We looked at the right guitar and amp in the last part, now to get the best sound out of these you can use effect pedals. Not essential but for playing rock guitar but you will probably get them eventually, are effect pedals.
Effect pedals are used to change the sound of your guitar through your amplifier and are normally foot operated. The effect pedals are made by many companies Boss, Danelectro, Ibanez, Digitech, Dunlop and more.
The most common pedals are distortion and overdrive. Distortion changes or distorts, clips the sound of your guitar making it dirtier and heavier. It is mainly used for rhythm guitar.
The overdrive pedal will push or overdrive the signal, usually giving the sound of a Tube amp overdriving. It gives a heavier but cleaner sound than the distortion pedal. When the volume is quieter it will be a cleaner sound and it distorts and clips more for higher volumes. It is used for both lead guitar and rhythm. Having them on foot operated effect pedals makes them easier to operate than a push button on an amp if you need to turn it off while you are playing guitar.
Other pedals are the noise gate previously mentioned to keep unwanted sounds down.
Chorus, flanger, reverb (or echo) pedals are used to get even more fancy sounds. Chorus will make your lead solo sound like two guitars by splitting off the guitar signal in two. The second signal is delayed and can be changed in pitch and then mixed back in with the original first signal.

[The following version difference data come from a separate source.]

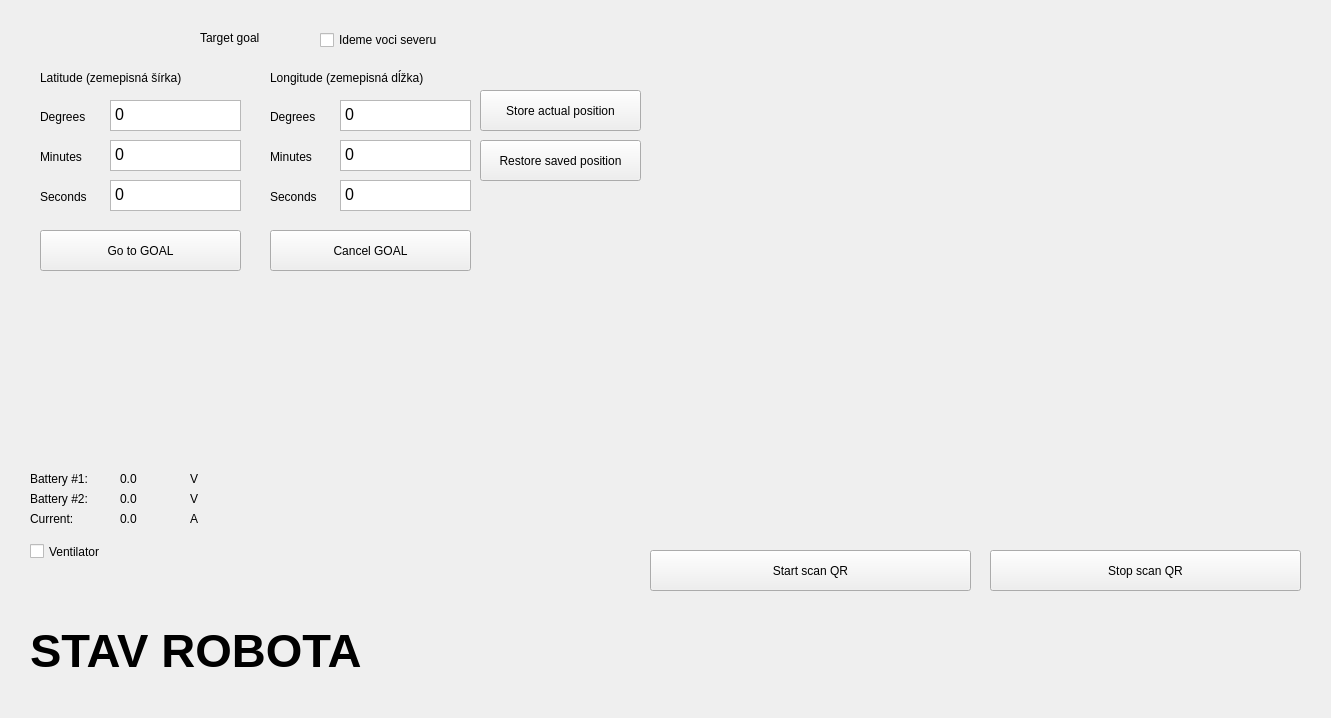
Above: mrvk_gui/uis/ControlWidget.ui from MatejBartosovic/mrvk_project before the change. Below: the same form after it.
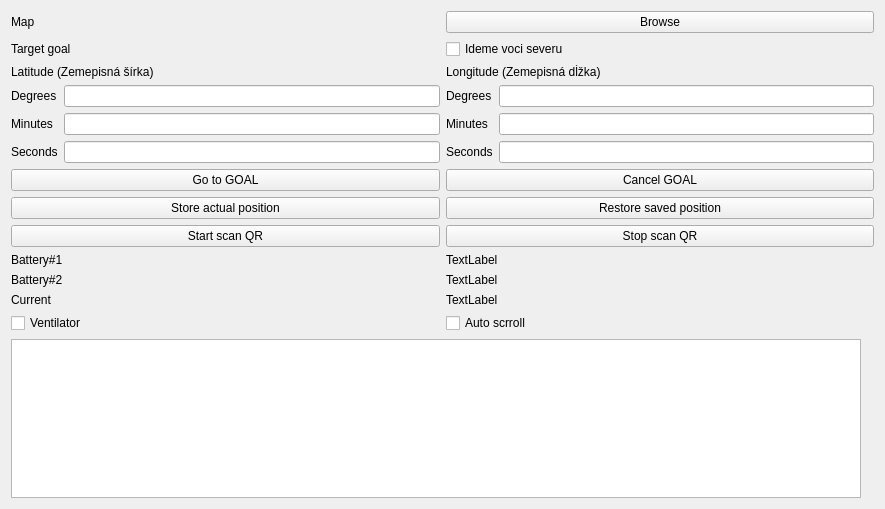
That is the form after the change.

What changed in the file:
```diff
--- a/mrvk_gui/uis/ControlWidget.ui
+++ b/mrvk_gui/uis/ControlWidget.ui
@@ -6,526 +6,241 @@
    <rect>
     <x>0</x>
     <y>0</y>
-    <width>1331</width>
-    <height>718</height>
+    <width>885</width>
+    <height>509</height>
    </rect>
   </property>
   <property name="windowTitle">
    <string>Form</string>
   </property>
-  <widget class="QLabel" name="label_2">
-   <property name="geometry">
-    <rect>
-     <x>40</x>
-     <y>70</y>
-     <width>181</width>
-     <height>16</height>
-    </rect>
-   </property>
-   <property name="text">
-    <string>Latitude (zemepisná šírka)</string>
-   </property>
-  </widget>
-  <widget class="QLabel" name="label_3">
-   <property name="geometry">
-    <rect>
-     <x>270</x>
-     <y>70</y>
-     <width>201</width>
-     <height>16</height>
-    </rect>
-   </property>
-   <property name="text">
-    <string>Longitude (zemepisná dĺžka)</string>
-   </property>
-  </widget>
-  <widget class="QTextEdit" name="lat_stupne">
-   <property name="geometry">
-    <rect>
-     <x>110</x>
-     <y>100</y>
-     <width>131</width>
-     <height>31</height>
-    </rect>
-   </property>
-   <property name="html">
-    <string>&lt;!DOCTYPE HTML PUBLIC &quot;-//W3C//DTD HTML 4.0//EN&quot; &quot;http://www.w3.org/TR/REC-html40/strict.dtd&quot;&gt;
-&lt;html&gt;&lt;head&gt;&lt;meta name=&quot;qrichtext&quot; content=&quot;1&quot; /&gt;&lt;style type=&quot;text/css&quot;&gt;
-p, li { white-space: pre-wrap; }
-&lt;/style&gt;&lt;/head&gt;&lt;body style=&quot; font-family:'Ubuntu'; font-size:11pt; font-weight:400; font-style:normal;&quot;&gt;
-&lt;p style=&quot; margin-top:0px; margin-bottom:0px; margin-left:0px; margin-right:0px; -qt-block-indent:0; text-indent:0px;&quot;&gt;&lt;span style=&quot; font-size:12pt;&quot;&gt;0&lt;/span&gt;&lt;/p&gt;&lt;/body&gt;&lt;/html&gt;</string>
-   </property>
-  </widget>
-  <widget class="QPushButton" name="cancelGoal_btn">
-   <property name="geometry">
-    <rect>
-     <x>270</x>
-     <y>230</y>
-     <width>201</width>
-     <height>41</height>
-    </rect>
-   </property>
-   <property name="text">
-    <string>Cancel GOAL</string>
-   </property>
-  </widget>
-  <widget class="QTextEdit" name="lat_minuty">
-   <property name="geometry">
-    <rect>
-     <x>110</x>
-     <y>140</y>
-     <width>131</width>
-     <height>31</height>
-    </rect>
-   </property>
-   <property name="html">
-    <string>&lt;!DOCTYPE HTML PUBLIC &quot;-//W3C//DTD HTML 4.0//EN&quot; &quot;http://www.w3.org/TR/REC-html40/strict.dtd&quot;&gt;
-&lt;html&gt;&lt;head&gt;&lt;meta name=&quot;qrichtext&quot; content=&quot;1&quot; /&gt;&lt;style type=&quot;text/css&quot;&gt;
-p, li { white-space: pre-wrap; }
-&lt;/style&gt;&lt;/head&gt;&lt;body style=&quot; font-family:'Ubuntu'; font-size:11pt; font-weight:400; font-style:normal;&quot;&gt;
-&lt;p style=&quot; margin-top:0px; margin-bottom:0px; margin-left:0px; margin-right:0px; -qt-block-indent:0; text-indent:0px;&quot;&gt;&lt;span style=&quot; font-size:12pt;&quot;&gt;0&lt;/span&gt;&lt;/p&gt;&lt;/body&gt;&lt;/html&gt;</string>
-   </property>
-  </widget>
-  <widget class="QTextEdit" name="lat_sekundy">
-   <property name="geometry">
-    <rect>
-     <x>110</x>
-     <y>180</y>
-     <width>131</width>
-     <height>31</height>
-    </rect>
-   </property>
-   <property name="html">
-    <string>&lt;!DOCTYPE HTML PUBLIC &quot;-//W3C//DTD HTML 4.0//EN&quot; &quot;http://www.w3.org/TR/REC-html40/strict.dtd&quot;&gt;
-&lt;html&gt;&lt;head&gt;&lt;meta name=&quot;qrichtext&quot; content=&quot;1&quot; /&gt;&lt;style type=&quot;text/css&quot;&gt;
-p, li { white-space: pre-wrap; }
-&lt;/style&gt;&lt;/head&gt;&lt;body style=&quot; font-family:'Ubuntu'; font-size:11pt; font-weight:400; font-style:normal;&quot;&gt;
-&lt;p style=&quot; margin-top:0px; margin-bottom:0px; margin-left:0px; margin-right:0px; -qt-block-indent:0; text-indent:0px;&quot;&gt;&lt;span style=&quot; font-size:12pt;&quot;&gt;0&lt;/span&gt;&lt;/p&gt;&lt;/body&gt;&lt;/html&gt;</string>
-   </property>
-  </widget>
-  <widget class="QTextEdit" name="long_minuty">
-   <property name="geometry">
-    <rect>
-     <x>340</x>
-     <y>140</y>
-     <width>131</width>
-     <height>31</height>
-    </rect>
-   </property>
-   <property name="html">
-    <string>&lt;!DOCTYPE HTML PUBLIC &quot;-//W3C//DTD HTML 4.0//EN&quot; &quot;http://www.w3.org/TR/REC-html40/strict.dtd&quot;&gt;
-&lt;html&gt;&lt;head&gt;&lt;meta name=&quot;qrichtext&quot; content=&quot;1&quot; /&gt;&lt;style type=&quot;text/css&quot;&gt;
-p, li { white-space: pre-wrap; }
-&lt;/style&gt;&lt;/head&gt;&lt;body style=&quot; font-family:'Ubuntu'; font-size:11pt; font-weight:400; font-style:normal;&quot;&gt;
-&lt;p style=&quot; margin-top:0px; margin-bottom:0px; margin-left:0px; margin-right:0px; -qt-block-indent:0; text-indent:0px;&quot;&gt;&lt;span style=&quot; font-size:12pt;&quot;&gt;0&lt;/span&gt;&lt;/p&gt;&lt;/body&gt;&lt;/html&gt;</string>
-   </property>
-  </widget>
-  <widget class="QTextEdit" name="long_sekundy">
-   <property name="geometry">
-    <rect>
-     <x>340</x>
-     <y>180</y>
-     <width>131</width>
-     <height>31</height>
-    </rect>
-   </property>
-   <property name="html">
-    <string>&lt;!DOCTYPE HTML PUBLIC &quot;-//W3C//DTD HTML 4.0//EN&quot; &quot;http://www.w3.org/TR/REC-html40/strict.dtd&quot;&gt;
-&lt;html&gt;&lt;head&gt;&lt;meta name=&quot;qrichtext&quot; content=&quot;1&quot; /&gt;&lt;style type=&quot;text/css&quot;&gt;
-p, li { white-space: pre-wrap; }
-&lt;/style&gt;&lt;/head&gt;&lt;body style=&quot; font-family:'Ubuntu'; font-size:11pt; font-weight:400; font-style:normal;&quot;&gt;
-&lt;p style=&quot; margin-top:0px; margin-bottom:0px; margin-left:0px; margin-right:0px; -qt-block-indent:0; text-indent:0px;&quot;&gt;&lt;span style=&quot; font-size:12pt;&quot;&gt;0&lt;/span&gt;&lt;/p&gt;&lt;/body&gt;&lt;/html&gt;</string>
-   </property>
-  </widget>
-  <widget class="QTextEdit" name="long_stupne">
-   <property name="geometry">
-    <rect>
-     <x>340</x>
-     <y>100</y>
-     <width>131</width>
-     <height>31</height>
-    </rect>
-   </property>
-   <property name="html">
-    <string>&lt;!DOCTYPE HTML PUBLIC &quot;-//W3C//DTD HTML 4.0//EN&quot; &quot;http://www.w3.org/TR/REC-html40/strict.dtd&quot;&gt;
-&lt;html&gt;&lt;head&gt;&lt;meta name=&quot;qrichtext&quot; content=&quot;1&quot; /&gt;&lt;style type=&quot;text/css&quot;&gt;
-p, li { white-space: pre-wrap; }
-&lt;/style&gt;&lt;/head&gt;&lt;body style=&quot; font-family:'Ubuntu'; font-size:11pt; font-weight:400; font-style:normal;&quot;&gt;
-&lt;p style=&quot; margin-top:0px; margin-bottom:0px; margin-left:0px; margin-right:0px; -qt-block-indent:0; text-indent:0px;&quot;&gt;&lt;span style=&quot; font-size:12pt;&quot;&gt;0&lt;/span&gt;&lt;/p&gt;&lt;/body&gt;&lt;/html&gt;</string>
-   </property>
-  </widget>
-  <widget class="QLabel" name="label_4">
-   <property name="geometry">
-    <rect>
-     <x>40</x>
-     <y>110</y>
-     <width>59</width>
-     <height>14</height>
-    </rect>
-   </property>
-   <property name="text">
-    <string>Degrees</string>
-   </property>
-  </widget>
-  <widget class="QLabel" name="label_5">
-   <property name="geometry">
-    <rect>
-     <x>270</x>
-     <y>110</y>
-     <width>59</width>
-     <height>14</height>
-    </rect>
-   </property>
-   <property name="text">
-    <string>Degrees</string>
-   </property>
-  </widget>
-  <widget class="QLabel" name="label_6">
-   <property name="geometry">
-    <rect>
-     <x>40</x>
-     <y>150</y>
-     <width>59</width>
-     <height>14</height>
-    </rect>
-   </property>
-   <property name="text">
-    <string>Minutes</string>
-   </property>
-  </widget>
-  <widget class="QLabel" name="label_7">
-   <property name="geometry">
-    <rect>
-     <x>270</x>
-     <y>150</y>
-     <width>59</width>
-     <height>14</height>
-    </rect>
-   </property>
-   <property name="text">
-    <string>Minutes</string>
-   </property>
-  </widget>
-  <widget class="QLabel" name="label_8">
-   <property name="geometry">
-    <rect>
-     <x>40</x>
-     <y>190</y>
-     <width>59</width>
-     <height>14</height>
-    </rect>
-   </property>
-   <property name="text">
-    <string>Seconds</string>
-   </property>
-  </widget>
-  <widget class="QLabel" name="label_9">
-   <property name="geometry">
-    <rect>
-     <x>270</x>
-     <y>190</y>
-     <width>59</width>
-     <height>14</height>
-    </rect>
-   </property>
-   <property name="text">
-    <string>Seconds</string>
-   </property>
-  </widget>
-  <widget class="QCheckBox" name="sever">
-   <property name="geometry">
-    <rect>
-     <x>320</x>
-     <y>30</y>
-     <width>191</width>
-     <height>20</height>
-    </rect>
-   </property>
-   <property name="text">
-    <string>Ideme voci severu</string>
-   </property>
-  </widget>
-  <widget class="QLabel" name="information_label">
-   <property name="geometry">
-    <rect>
-     <x>30</x>
-     <y>610</y>
-     <width>541</width>
-     <height>81</height>
-    </rect>
-   </property>
-   <property name="font">
-    <font>
-     <pointsize>35</pointsize>
-     <weight>75</weight>
-     <bold>true</bold>
-    </font>
-   </property>
-   <property name="midLineWidth">
-    <number>4</number>
-   </property>
-   <property name="text">
-    <string>STAV ROBOTA</string>
-   </property>
-  </widget>
-  <widget class="QLabel" name="label_19">
-   <property name="enabled">
-    <bool>true</bool>
-   </property>
-   <property name="geometry">
-    <rect>
-     <x>200</x>
-     <y>30</y>
-     <width>101</width>
-     <height>16</height>
-    </rect>
-   </property>
-   <property name="text">
-    <string>Target goal</string>
-   </property>
-  </widget>
-  <widget class="QPushButton" name="goToGoal_btn">
-   <property name="geometry">
-    <rect>
-     <x>40</x>
-     <y>230</y>
-     <width>201</width>
-     <height>41</height>
-    </rect>
-   </property>
-   <property name="text">
-    <string>Go to GOAL</string>
-   </property>
-  </widget>
-  <widget class="QPushButton" name="scanQrStart_btn">
-   <property name="geometry">
-    <rect>
-     <x>650</x>
-     <y>550</y>
-     <width>321</width>
-     <height>41</height>
-    </rect>
-   </property>
-   <property name="text">
-    <string>Start scan QR</string>
-   </property>
-  </widget>
-  <widget class="QLabel" name="cameraOutput">
-   <property name="geometry">
-    <rect>
-     <x>650</x>
-     <y>20</y>
-     <width>651</width>
-     <height>511</height>
-    </rect>
-   </property>
-   <property name="text">
-    <string/>
-   </property>
-  </widget>
-  <widget class="QPushButton" name="scanQrStop_btn">
-   <property name="geometry">
-    <rect>
-     <x>990</x>
-     <y>550</y>
-     <width>311</width>
-     <height>41</height>
-    </rect>
-   </property>
-   <property name="text">
-    <string>Stop scan QR</string>
-   </property>
-  </widget>
-  <widget class="QPushButton" name="storePosition_btn">
-   <property name="geometry">
-    <rect>
-     <x>480</x>
-     <y>90</y>
-     <width>161</width>
-     <height>41</height>
-    </rect>
-   </property>
-   <property name="text">
-    <string>Store actual position</string>
-   </property>
-  </widget>
-  <widget class="QPushButton" name="restorePosition_btn">
-   <property name="geometry">
-    <rect>
-     <x>480</x>
-     <y>140</y>
-     <width>161</width>
-     <height>41</height>
-    </rect>
-   </property>
-   <property name="text">
-    <string>Restore saved position</string>
-   </property>
-  </widget>
-  <widget class="QLabel" name="label">
-   <property name="geometry">
-    <rect>
-     <x>30</x>
-     <y>470</y>
-     <width>77</width>
-     <height>17</height>
-    </rect>
-   </property>
-   <property name="text">
-    <string>Battery #1:</string>
-   </property>
-  </widget>
-  <widget class="QLabel" name="label_10">
-   <property name="geometry">
-    <rect>
-     <x>30</x>
-     <y>490</y>
-     <width>77</width>
-     <height>17</height>
-    </rect>
-   </property>
-   <property name="text">
-    <string>Battery #2:</string>
-   </property>
-  </widget>
-  <widget class="QLabel" name="label_11">
-   <property name="geometry">
-    <rect>
-     <x>30</x>
-     <y>510</y>
-     <width>56</width>
-     <height>17</height>
-    </rect>
-   </property>
-   <property name="text">
-    <string>Current:</string>
-   </property>
-  </widget>
-  <widget class="QLabel" name="battery1_label">
-   <property name="geometry">
-    <rect>
-     <x>120</x>
-     <y>470</y>
-     <width>67</width>
-     <height>17</height>
-    </rect>
-   </property>
-   <property name="text">
-    <string>0.0</string>
-   </property>
-  </widget>
-  <widget class="QLabel" name="battery2_label">
-   <property name="geometry">
-    <rect>
-     <x>120</x>
-     <y>490</y>
-     <width>67</width>
-     <height>17</height>
-    </rect>
-   </property>
-   <property name="text">
-    <string>0.0</string>
-   </property>
-  </widget>
-  <widget class="QLabel" name="current_label">
-   <property name="geometry">
-    <rect>
-     <x>120</x>
-     <y>510</y>
-     <width>67</width>
-     <height>17</height>
-    </rect>
-   </property>
-   <property name="text">
-    <string>0.0</string>
-   </property>
-  </widget>
-  <widget class="QCheckBox" name="ventilator_cbx">
-   <property name="geometry">
-    <rect>
-     <x>30</x>
-     <y>540</y>
-     <width>101</width>
-     <height>23</height>
-    </rect>
-   </property>
-   <property name="text">
-    <string>Ventilator</string>
-   </property>
-  </widget>
-  <widget class="QLabel" name="label_12">
-   <property name="geometry">
-    <rect>
-     <x>190</x>
-     <y>470</y>
-     <width>10</width>
-     <height>17</height>
-    </rect>
-   </property>
-   <property name="text">
-    <string>V</string>
-   </property>
-  </widget>
-  <widget class="QLabel" name="label_13">
-   <property name="geometry">
-    <rect>
-     <x>190</x>
-     <y>490</y>
-     <width>10</width>
-     <height>17</height>
-    </rect>
-   </property>
-   <property name="text">
-    <string>V</string>
-   </property>
-  </widget>
-  <widget class="QLabel" name="label_14">
-   <property name="geometry">
-    <rect>
-     <x>190</x>
-     <y>510</y>
-     <width>10</width>
-     <height>17</height>
-    </rect>
-   </property>
-   <property name="text">
-    <string>A</string>
-   </property>
-  </widget>
-  <zorder>label_2</zorder>
-  <zorder>label_3</zorder>
-  <zorder>lat_stupne</zorder>
-  <zorder>lat_minuty</zorder>
-  <zorder>lat_sekundy</zorder>
-  <zorder>long_minuty</zorder>
-  <zorder>long_sekundy</zorder>
-  <zorder>long_stupne</zorder>
-  <zorder>label_4</zorder>
-  <zorder>label_5</zorder>
-  <zorder>label_6</zorder>
-  <zorder>label_7</zorder>
-  <zorder>label_8</zorder>
-  <zorder>label_9</zorder>
-  <zorder>sever</zorder>
-  <zorder>label_19</zorder>
-  <zorder>cancelGoal_btn</zorder>
-  <zorder>goToGoal_btn</zorder>
-  <zorder>information_label</zorder>
-  <zorder>scanQrStart_btn</zorder>
-  <zorder>cameraOutput</zorder>
-  <zorder>scanQrStop_btn</zorder>
-  <zorder>storePosition_btn</zorder>
-  <zorder>restorePosition_btn</zorder>
-  <zorder>label</zorder>
-  <zorder>label_10</zorder>
-  <zorder>label_11</zorder>
-  <zorder>battery1_label</zorder>
-  <zorder>battery2_label</zorder>
-  <zorder>current_label</zorder>
-  <zorder>ventilator_cbx</zorder>
-  <zorder>label_12</zorder>
-  <zorder>label_13</zorder>
-  <zorder>label_14</zorder>
+  <layout class="QVBoxLayout" name="verticalLayout_2">
+   <item>
+    <layout class="QGridLayout" name="gridLayout">
+     <item row="6" column="0">
+      <widget class="QPushButton" name="scanQrStart_btn">
+       <property name="text">
+        <string>Start scan QR</string>
+       </property>
+      </widget>
+     </item>
+     <item row="3" column="0">
+      <layout class="QFormLayout" name="formLayout">
+       <item row="0" column="0">
+        <widget class="QLabel" name="label_4">
+         <property name="text">
+          <string>Degrees</string>
+         </property>
+        </widget>
+       </item>
+       <item row="0" column="1">
+        <widget class="QLineEdit" name="lat_stupne"/>
+       </item>
+       <item row="1" column="0">
+        <widget class="QLabel" name="label_5">
+         <property name="text">
+          <string>Minutes</string>
+         </property>
+        </widget>
+       </item>
+       <item row="1" column="1">
+        <widget class="QLineEdit" name="lat_minuty"/>
+       </item>
+       <item row="2" column="0">
+        <widget class="QLabel" name="label_6">
+         <property name="text">
+          <string>Seconds</string>
+         </property>
+        </widget>
+       </item>
+       <item row="2" column="1">
+        <widget class="QLineEdit" name="lat_sekundy"/>
+       </item>
+      </layout>
+     </item>
+     <item row="1" column="1">
+      <widget class="QCheckBox" name="sever">
+       <property name="text">
+        <string>Ideme voci severu</string>
+       </property>
+      </widget>
+     </item>
+     <item row="10" column="0">
+      <widget class="QCheckBox" name="ventilator_cbx">
+       <property name="text">
+        <string>Ventilator</string>
+       </property>
+      </widget>
+     </item>
+     <item row="4" column="1">
+      <widget class="QPushButton" name="cancelGoal_btn">
+       <property name="text">
+        <string>Cancel GOAL</string>
+       </property>
+      </widget>
+     </item>
+     <item row="7" column="1">
+      <widget class="QLabel" name="battery1_label">
+       <property name="text">
+        <string>TextLabel</string>
+       </property>
+      </widget>
+     </item>
+     <item row="3" column="1">
+      <layout class="QFormLayout" name="formLayout_2">
+       <item row="0" column="0">
+        <widget class="QLabel" name="label_7">
+         <property name="text">
+          <string>Degrees</string>
+         </property>
+        </widget>
+       </item>
+       <item row="1" column="0">
+        <widget class="QLabel" name="label_8">
+         <property name="text">
+          <string>Minutes</string>
+         </property>
+        </widget>
+       </item>
+       <item row="2" column="0">
+        <widget class="QLabel" name="label_9">
+         <property name="text">
+          <string>Seconds</string>
+         </property>
+        </widget>
+       </item>
+       <item row="0" column="1">
+        <widget class="QLineEdit" name="long_stupne"/>
+       </item>
+       <item row="1" column="1">
+        <widget class="QLineEdit" name="long_minuty"/>
+       </item>
+       <item row="2" column="1">
+        <widget class="QLineEdit" name="long_sekundy"/>
+       </item>
+      </layout>
+     </item>
+     <item row="4" column="0">
+      <widget class="QPushButton" name="goToGoal_btn">
+       <property name="text">
+        <string>Go to GOAL</string>
+       </property>
+      </widget>
+     </item>
+     <item row="2" column="1">
+      <widget class="QLabel" name="label_3">
+       <property name="text">
+        <string>Longitude (Zemepisná dĺžka)</string>
+       </property>
+      </widget>
+     </item>
+     <item row="8" column="0">
+      <widget class="QLabel" name="label_11">
+       <property name="text">
+        <string>Battery#2</string>
+       </property>
+      </widget>
+     </item>
+     <item row="5" column="1">
+      <widget class="QPushButton" name="restorePosition_btn">
+       <property name="text">
+        <string>Restore saved position</string>
+       </property>
+      </widget>
+     </item>
+     <item row="9" column="0">
+      <widget class="QLabel" name="label_12">
+       <property name="text">
+        <string>Current</string>
+       </property>
+      </widget>
+     </item>
+     <item row="5" column="0">
+      <widget class="QPushButton" name="storePosition_btn">
+       <property name="text">
+        <string>Store actual position</string>
+       </property>
+      </widget>
+     </item>
+     <item row="10" column="1">
+      <widget class="QCheckBox" name="autoScroll">
+       <property name="text">
+        <string>Auto scrroll</string>
+       </property>
+      </widget>
+     </item>
+     <item row="6" column="1">
+      <widget class="QPushButton" name="scanQrStop_btn">
+       <property name="text">
+        <string>Stop scan QR</string>
+       </property>
+      </widget>
+     </item>
+     <item row="9" column="1">
+      <widget class="QLabel" name="current_label">
+       <property name="text">
+        <string>TextLabel</string>
+       </property>
+      </widget>
+     </item>
+     <item row="1" column="0">
+      <widget class="QLabel" name="label">
+       <property name="text">
+        <string>Target goal</string>
+       </property>
+      </widget>
+     </item>
+     <item row="8" column="1">
+      <widget class="QLabel" name="battery2_label">
+       <property name="text">
+        <string>TextLabel</string>
+       </property>
+      </widget>
+     </item>
+     <item row="7" column="0">
+      <widget class="QLabel" name="label_10">
+       <property name="text">
+        <string>Battery#1</string>
+       </property>
+      </widget>
+     </item>
+     <item row="2" column="0">
+      <widget class="QLabel" name="label_2">
+       <property name="text">
+        <string>Latitude (Zemepisná šírka)</string>
+       </property>
+      </widget>
+     </item>
+     <item row="0" column="0">
+      <widget class="QLabel" name="map_label">
+       <property name="text">
+        <string>Map</string>
+       </property>
+      </widget>
+     </item>
+     <item row="0" column="1">
+      <widget class="QPushButton" name="BrowseBtn">
+       <property name="text">
+        <string>Browse</string>
+       </property>
+      </widget>
+     </item>
+    </layout>
+   </item>
+   <item>
+    <layout class="QHBoxLayout" name="horizontalLayout_4">
+     <item>
+      <widget class="QListWidget" name="information_wiev"/>
+     </item>
+     <item>
+      <widget class="QLabel" name="cameraOutput">
+       <property name="text">
+        <string/>
+       </property>
+      </widget>
+     </item>
+    </layout>
+   </item>
+  </layout>
  </widget>
  <resources/>
  <connections/>
```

A compressor pedal is often used for lead solos also. It dampens or attenuates loud guitar notes and increases or sustains the notes when they get quieter. Just think of Gary Moore and “Parisienne Walkway” and you will know what heavy compression while playing rock guitar sounds like.
For your initial guitar lessons, all you would need is a Distortion or Overdrive pedal.
Multi-effect units are a very economical option. They digitally produce the sound of all the pedals above in a single unit.
You can get ones made by Boss, Korg, Zoom, Digitech, Vox, Roland and more multi-effect pedals. They will have preprogrammed sound or patch which use multiple effect to create a certain type of sound. Most of these have several pedals so you can set them up to switch between three sounds. Your rhythm guitar sound, clean guitar sound and lead guitar at the touch of one pedal. Only disadvantage is that you do not learn what each pedal does or how they interact to product the overall sound. Programming your patches is a good way to learn what the effects do.
A quick note about leads for your guitar amp and pedals. Buy the best quality one you can even as you learn to play rock guitar. Decide the length (3 to 5m) you need in the cable and go for a thick cable with good plugs. Don’t buy a thin long cable (9m) because it is cheap, you will end up replacing it as they will break easily and cause hassle and frustration. Cheap leads also tend to introduce noise into your amp. Spend at least $30 on your cable.
Now it is time to play guitar and try out the right sound and learn to play rock guitar.
Thanks for reading,